What can I do about it?
For growth and balance that’s sustainable long term, there needs to be intentionality when dispersing your time. Consider: Of the 90,000 hours you’ll spend working in your life, how many of those are you willing to spend working outside the office when you could be spending time with family, friends or hobbies?
Be specific when deciding what’s reasonable for your schedule. How many hours a week do you typically spend working? How many additional hours outside your work schedule are you willing to lend to your recruitment activities? Will you make exceptions to work on the weekend? Holidays? What do those limits look like for you? If you don’t have them, and even if you don’t think you need them, it’s important to put them in place. A lack of these boundaries is how the average worker unknowingly - and presumably, inadvertently - racks up an additional 5.5 hours checking email each week when out of the office.

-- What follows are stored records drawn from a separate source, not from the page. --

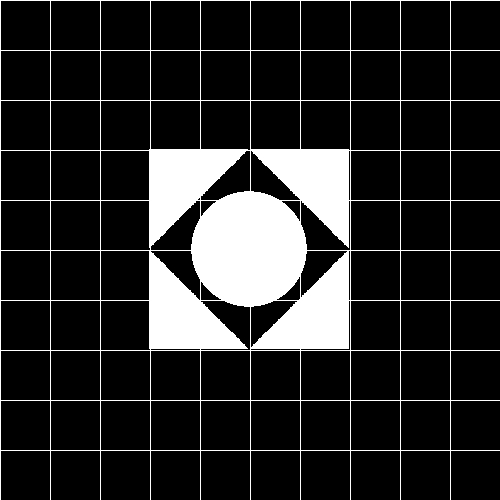
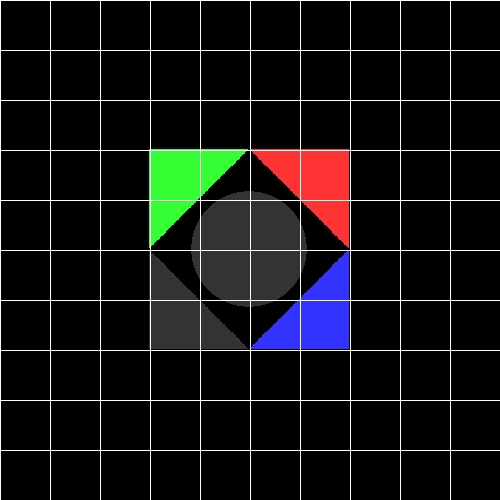
כמעט סוף שלב 6

Changed region(s): [[0.27, 0.27, 0.72, 0.72]]

diff --git a/Tar_1/src/renderer/Render.java b/Tar_1/src/renderer/Render.java
@@ -61,7 +61,9 @@ public class Render
                 else
                     {
                   Intersectable.GeoPoint closestPoint = getClosestPoint(intersectionPoints);
+                        // TODO: 18/05/2020 fix bag ! //
                     _imageWriter.writePixel(column-1, row-1, calcColor(closestPoint).getColor());
+
                 }
             }
         }
@@ -74,6 +76,7 @@ public class Render
      * @return
      */
     private Color calcColor(Intersectable.GeoPoint gp) {
+        int nShininess=0;double kd=0,ks=0;
         Color result = _scene.getAmbientLight().get_intensity();
         result = result.add(gp.getGeometry().get_emission());
         List<LightSource> lights = _scene.get_lights();
@@ -82,9 +85,10 @@ public class Render
         Vector n = gp.getGeometry().getNormal(gp.getPoint());
 
         Material material = gp.getGeometry().get_material();
-        int nShininess = material.getnShininess();
-        double kd = material.getKd();
-        double ks = material.getKs();
+         if (material!=null)
+         { nShininess = material.getnShininess();
+          kd = material.getKd();
+          ks = material.getKs();}
         if (_scene.get_lights() != null) {
             for (LightSource lightSource : lights) {
 
@@ -169,21 +173,22 @@ public class Render
     private Intersectable.GeoPoint getClosestPoint(List<Intersectable.GeoPoint> intersectionPoints)
     {
      Intersectable.GeoPoint result=null;
-     Double minDis=Double.MAX_VALUE;
-
-        Point3D beginningPoint= _scene.getCamera().get_p0();
+     double minDis=Double.MAX_VALUE;
+     double Distance = 0;
+     Point3D beginningPoint= _scene.getCamera().get_p0();
 
 
      for (Intersectable.GeoPoint geo: intersectionPoints)
      {
          Point3D point = geo.getPoint();
-         Double distance= beginningPoint.distance(point);
-         if(distance<minDis)
-             minDis=distance;
+         Distance= beginningPoint.distance(geo.getPoint());
+         if(Distance<minDis)
+             minDis=Distance;
             result=geo;
      }
      return result;
     }
+
 
     /**
      * prints the grid on the image

diff --git a/Tar_1/src/geometries/Polygon.java b/Tar_1/src/geometries/Polygon.java
@@ -31,9 +31,20 @@ public class Polygon extends Geometry {
    this(vertices);
         set_emission(emission);
 
-
     }
 
+    /**
+     * Polygon constructor with color and material
+     * @param emission
+     * @param _material
+     * @param vertices
+     */
+    public Polygon(Color emission,Material _material ,Point3D... vertices) {
+        this(vertices);
+        set_emission(emission);
+        this._material=_material;
+
+    }
 
     public Polygon(Point3D... vertices) {
         if (vertices.length < 3)
@@ -88,29 +99,31 @@ public class Polygon extends Geometry {
      */
     @Override
     public List<GeoPoint> findIntersections(Ray ray) {
-        List<GeoPoint> intersections = _plane.findIntersections(ray);//list of the intersections
-        if (intersections == null) //no intersection in the plane so there is no intersection in the polygon
-            return null;
+
+        List<GeoPoint> intersections = _plane.findIntersections(ray);
+
+        if (intersections == null) return null;
 
         Point3D p0 = ray.getPoint();
         Vector v = ray.getDirection();
 
-        Vector v1  = _vertices.get(1).subtract(p0);
+        Vector v1 = _vertices.get(1).subtract(p0);
         Vector v2 = _vertices.get(0).subtract(p0);
         double sign = v.dotProduct(v1.crossProduct(v2));
-        if (isZero(sign))//the ray is tangent to the polygon so its not count as intersection
+        if (isZero(sign))
             return null;
 
         boolean positive = sign > 0;
-             // check from all the points in the polygon to the ray
+
         for (int i = _vertices.size() - 1; i > 0; --i) {
             v1 = v2;
             v2 = _vertices.get(i).subtract(p0);
             sign = alignZero(v.dotProduct(v1.crossProduct(v2)));
             if (isZero(sign)) return null;
-            if (positive != (sign >0)) //if all are positive or all are negative, we have a intersection
-                return null;
+            if (positive != (sign > 0)) return null;
         }
+       // if (intersections.size()>0)
+           intersections.get(0).geometry = this;
 
         return intersections;
     }

diff --git a/Tar_1/src/scene/Scene.java b/Tar_1/src/scene/Scene.java
@@ -4,6 +4,7 @@ import geometries.*;
 import primitives.Color;
 
 import java.util.ArrayList;
+import java.util.LinkedList;
 import java.util.List;
 
 /**
@@ -11,13 +12,13 @@ import java.util.List;
  */
 public class Scene
 {
-    String _name;
-    Color _background;
-    AmbientLight _ambientLight;
-    Geometries _geometries;
-    Camera _camera;
-    double _distance;
-    List<LightSource> _lights=null;
+    private  String _name;
+    private  Color _background;
+    private AmbientLight _ambientLight;
+    private Geometries _geometries=null;
+    private  Camera _camera;
+    private  double _distance;
+    private List<LightSource> _lights;
 
     /**
      *
@@ -28,13 +29,21 @@ public class Scene
     }
 
     /**
+     * remove all the geometries from the list
+     * @param geometries
+     */
+    public void removeGeometries(Intersectable... geometries) {
+        _geometries.removeAll(geometries);
+    }
+    /**
      * constructor
      * @param _name gets the scene name
      *   creates a empty geometries list
      */
     public Scene(String _name) {
         this._name = _name;
-        _geometries = new Geometries();
+        _geometries = new Geometries(); // need to check .......
+        _lights = new LinkedList<>();
     }
 
     public void setName(String _name) {

diff --git a/Tar_1/src/geometries/Triangle.java b/Tar_1/src/geometries/Triangle.java
@@ -26,10 +26,12 @@ public class Triangle extends Polygon {
      */
     public Triangle(Color _emission, Point3D _p1, Point3D _p2, Point3D _p3) {
         super(_emission, _p1, _p2, _p3);
+        this._material=new Material(0,0,0);
     }
 
     public Triangle(Point3D x, Point3D y, Point3D z) {
         super(new Point3D[]{x, y, z});
+        this._material=new Material(0,0,0);
     }
 
     /**
@@ -37,8 +39,9 @@ public class Triangle extends Polygon {
      *
      */
     public Triangle(Color color, Material _material, Point3D p1, Point3D p2, Point3D p3) {
-        super(color, p1, p2, p3);
-        this._material = _material;
+        super(color,_material, p1, p2, p3);
+       // this._material = _material;
+
     }
 
 
@@ -64,6 +67,7 @@ public class Triangle extends Polygon {
     }
 
     public List<GeoPoint> findIntersections(Ray ray) {
+
         return super.findIntersections(ray);
     }
 }

diff --git a/Tar_1/src/primitives/Material.java b/Tar_1/src/primitives/Material.java
@@ -27,21 +27,21 @@ public class Material {
      * @return attenuation factors
      */
         public double getKd() {
-            return _kD;
+            return this._kD;
         }
     /**
      *
      * @return attenuation factors
      */
         public double getKs() {
-            return _kS;
+            return this._kS;
         }
     /**
      *
      * @return shininess factor
      */
         public int getnShininess() {
-            return _nShininess;
+            return this._nShininess;
         }
     }
 

diff --git a/Tar_1/src/primitives/Color.java b/Tar_1/src/primitives/Color.java
@@ -123,8 +123,9 @@ public class Color {
      * @return java.awt.Color object based on this Color RGB components
      */
     public java.awt.Color getColor() {
-        int r = (int)_r, g = (int)_g, b = (int)_b;
-        return new java.awt.Color(r > 255 ? 255 : r, g > 255 ? 255 : g, b > 255 ? 255 : b);
+
+        int r = (int) _r, g = (int) _g, b = (int) _b;
+        return new java.awt.Color(Math.min(r, 255), Math.min(g, 255), Math.min(b, 255));
     }
 
     /**

diff --git a/Tar_1/src/geometries/Geometries.java b/Tar_1/src/geometries/Geometries.java
@@ -47,7 +47,11 @@ public class Geometries implements Intersectable {
         return intersections;
 
     }
-
+    public void removeAll(Intersectable... geometries)
+    {
+        for (Intersectable intersectable:geometries)
+            _geometries.remove(intersectable);
+    }
     public void remove(Intersectable... intersectables) {
         for (Intersectable geo : _geometries) {
             _geometries.remove(geo);

diff --git a/Tar_1/src/geometries/Plane.java b/Tar_1/src/geometries/Plane.java
@@ -79,12 +79,7 @@ public class Plane extends Geometry {
             return null;
 
         double t = alignZero(_normal.dotProduct(p0Q) / nv);
-        if (t > 0) {
-            GeoPoint geo = new GeoPoint(this,ray.getTargetPoint(t));
 
-            return List.of(geo);
-        } else {
-            return null;
-        }
+        return t <= 0 ? null : List.of( new GeoPoint(this, ray.getTargetPoint(t)));
     }
 }

diff --git a/Tar_1/src/geometries/Geometry.java b/Tar_1/src/geometries/Geometry.java
@@ -19,8 +19,9 @@ public abstract class Geometry implements Intersectable
      * @return the _material of the geometry
      */
     public Material get_material() {
-        return _material;
+        return this._material;
     }
+
 
     /**
      * constructor

diff --git a/Tar_1/src/geometries/Intersectable.java b/Tar_1/src/geometries/Intersectable.java
@@ -51,7 +51,7 @@ public interface Intersectable
             }
 
         public Geometry getGeometry() {
-            return geometry;
+            return this.geometry;
         }
 
         public Point3D getPoint() {

diff --git a/Tar_1/src/renderer/ImageWriter.java b/Tar_1/src/renderer/ImageWriter.java
@@ -1,6 +1,6 @@
 package renderer;
 
-import java.awt.Color;
+import java.awt.*;
 import java.awt.image.BufferedImage;
 import java.io.File;
 import java.io.IOException;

In the short term, being over-attentive to work responsibilities may mask itself as productivity. But over time, it can start to erode your effectiveness and mental stamina when carrying out basic recruitment tasks, and eventually nonwork activities.
What other solutions have worked?
In 2017, a study by Statista Research Department surveyed U.S. workers to determine which strategies were most effective in avoiding burnout based on their level of risk. For individuals at low risk for burnout, the top suggestion to avoid it was a stable family life, with exercise and having a hobby following closely behind.
For those at the start of a burnout situation, exercise was the top suggestion, followed by having a hobby, then a stable family life. As for individuals already experiencing the effects of burnout and requiring action, less pressure from work was the number-one way to combat it, followed by having a hobby, and then exercise and a stable family life.
What you might notice about these strategies is how they differ based on an individual’s risk of burnout. Simply put, they are either proactive or reactive. For workers already burned out, talking with their employer about taking a break may be the best option to shift out of the imbalance. Meanwhile, individuals who are at low risk may have more success continuing to invite strategies complementing the work/life equilibrium, like spending time with family. Ultimately, it’s circular. Those who are already acting in a way that preserves this balance are the ones most likely to maintain it and avoid burnout.
For many, it can be hard to step away from work responsibilities, especially when they’re giving us the impression we’re going the extra mile. But sometimes, a marathon is enough. It’s important to know when to take a break and when you’re pushing your limits. The best recruiters aren’t the ones who work the most weekend hours, watch the most webinars or even have the most interactions with candidates. The type of recruiter you want to be and the recruiter your potential hires will trust is the one who has mastered balance.